PHILADELPHIA—The forgotten co-defendant in abortionist Kermit Gosnell’s murder trial is a 56-year-old woman who comes into court every day, sits quietly, and looks mortified to be there. By her dress and demeanor you would more likely expect to see her scanning your library card than embroiled in a homicide case.
Eileen O’Neill, who worked upstairs at Gosnell’s Women’s Medical Society doing family practice check-ups, and not downstairs where all the gruesomeness took place, is being charged with participating in a corrupt organization and “theft by deception”—basically impersonating a doctor and getting paid or billing insurance companies. O’Neill had been licensed in two other states but never in Pennsylvania.
Her attorney, James Berardinelli, brought in a revolving door of character witnesses, including O’Neill’s two brothers, an aged mother, and an award-winning doctor who had taken on the defendant in a preceptorship and liked her well enough to say to the court, “I wish I could hire her now!” Asked whether they had known O’Neill as a “peaceful, honest, law-abiding citizen,” friends, employers, and most former patients alike voiced an enthusiastic, “Yes,” adding words like “compassionate” and “caring.” (Only one friend well-meaningly added that O’Neill lacked “common sense.”)

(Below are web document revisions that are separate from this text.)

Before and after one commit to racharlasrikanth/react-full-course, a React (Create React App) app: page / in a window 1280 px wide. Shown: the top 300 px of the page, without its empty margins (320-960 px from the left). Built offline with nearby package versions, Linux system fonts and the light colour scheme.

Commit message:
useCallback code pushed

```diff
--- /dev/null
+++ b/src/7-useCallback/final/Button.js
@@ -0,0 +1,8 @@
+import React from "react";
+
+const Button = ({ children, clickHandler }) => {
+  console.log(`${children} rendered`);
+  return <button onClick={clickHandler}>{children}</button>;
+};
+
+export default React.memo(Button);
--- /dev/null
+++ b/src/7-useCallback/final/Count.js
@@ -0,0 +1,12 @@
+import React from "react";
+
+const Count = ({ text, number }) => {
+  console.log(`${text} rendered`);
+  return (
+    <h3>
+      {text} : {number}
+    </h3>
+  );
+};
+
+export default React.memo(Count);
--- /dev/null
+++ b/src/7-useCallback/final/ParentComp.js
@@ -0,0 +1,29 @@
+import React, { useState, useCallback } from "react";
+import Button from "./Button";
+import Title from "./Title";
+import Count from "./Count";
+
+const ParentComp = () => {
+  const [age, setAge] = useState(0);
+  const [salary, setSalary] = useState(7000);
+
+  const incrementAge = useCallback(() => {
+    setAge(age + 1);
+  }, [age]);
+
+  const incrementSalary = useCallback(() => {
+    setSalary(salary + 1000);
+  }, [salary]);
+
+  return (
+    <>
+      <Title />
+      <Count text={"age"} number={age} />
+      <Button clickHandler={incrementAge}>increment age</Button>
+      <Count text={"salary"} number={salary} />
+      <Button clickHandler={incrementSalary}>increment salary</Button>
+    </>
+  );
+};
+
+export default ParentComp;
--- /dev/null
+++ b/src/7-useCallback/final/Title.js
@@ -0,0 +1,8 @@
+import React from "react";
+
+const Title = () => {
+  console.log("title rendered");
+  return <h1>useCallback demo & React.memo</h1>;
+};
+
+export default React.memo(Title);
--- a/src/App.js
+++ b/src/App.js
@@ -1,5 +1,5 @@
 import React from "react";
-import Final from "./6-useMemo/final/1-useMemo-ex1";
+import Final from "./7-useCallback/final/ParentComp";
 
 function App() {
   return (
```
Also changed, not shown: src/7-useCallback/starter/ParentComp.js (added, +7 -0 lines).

You look at O’Neill and ask yourself, “What’s a nice girl like you doing in a place like this?” By all accounts, she was uncomfortable at Gosnell’s business for a long time, sometimes sharing with other staff members her disdain for the stream of “pill mill” patients, whom she called “seekers.” (The facility was first raided for drugs, not bad abortions.) More than one erstwhile patient said they knew all along that their “doctor” wasn’t licensed, but didn’t care; she did well by them. (One exception was a woman disgruntled that O’Neill had misdiagnosed her multiple sclerosis.) The two defense attorneys painted a picture of a medical oasis for poor inner city women sans insurance and better options. Judge Jeffrey Minehart granted Berardinelli’s motion to drop six of the nine charges against his client.
But this is no Mother Teresa lured willy-nilly into the Dark Side. Notwithstanding the alleged “common sense” deficiency, Eileen O’Neill was no stranger to the surgical demise of babies, having interned at abortion practices in Texas and Louisiana. The woman is part of the abortion industry, if only on the periphery as concerns the West Philadelphia Women’s Medical Society. Though a two-bit character in The Gosnell Show, she at least falls under the Scripture’s solemn warning about the company we keep:
“Do not be deceived: Bad company ruins good morals” (1 Corinthians 15:33).
“Can a man carry fire next to his chest and his clothes not be burned?” (Proverbs 6:27)
We get confused. O’Neill looks just like us, and this is uncomfortable. Would that she didn’t seem like the woman next door. Would that we could demonize her. Note to the uninitiated: When you sit in on a trial of unspeakable horrors, one of the first things you learn is that the defendants are often not psychopaths but ordinary people who find themselves in positions in which they think their jobs are normal. Thus the “banality of evil” noted by author Hannah Arendt regarding Adolf Eichmann and the Nuremberg trails.
Furthermore, what you and I may consider a good person and what God considers a good person are not the same thing. Our standards are just so low! If someone is nice to us and we ingratiate our way into his inner ring, we think him a fine fellow. The verdicts of heaven will be perfect.
But in the justice soon to be meted out on Filbert Street in Philadelphia, we now await the closing arguments and Monday and then the decision of seven women and five men as to whether Kermit Gosnell deserves to die, and whether the lack of a proper license by a fairly competent medical practitioner named Eileen O’Neill constitutes theft by deception.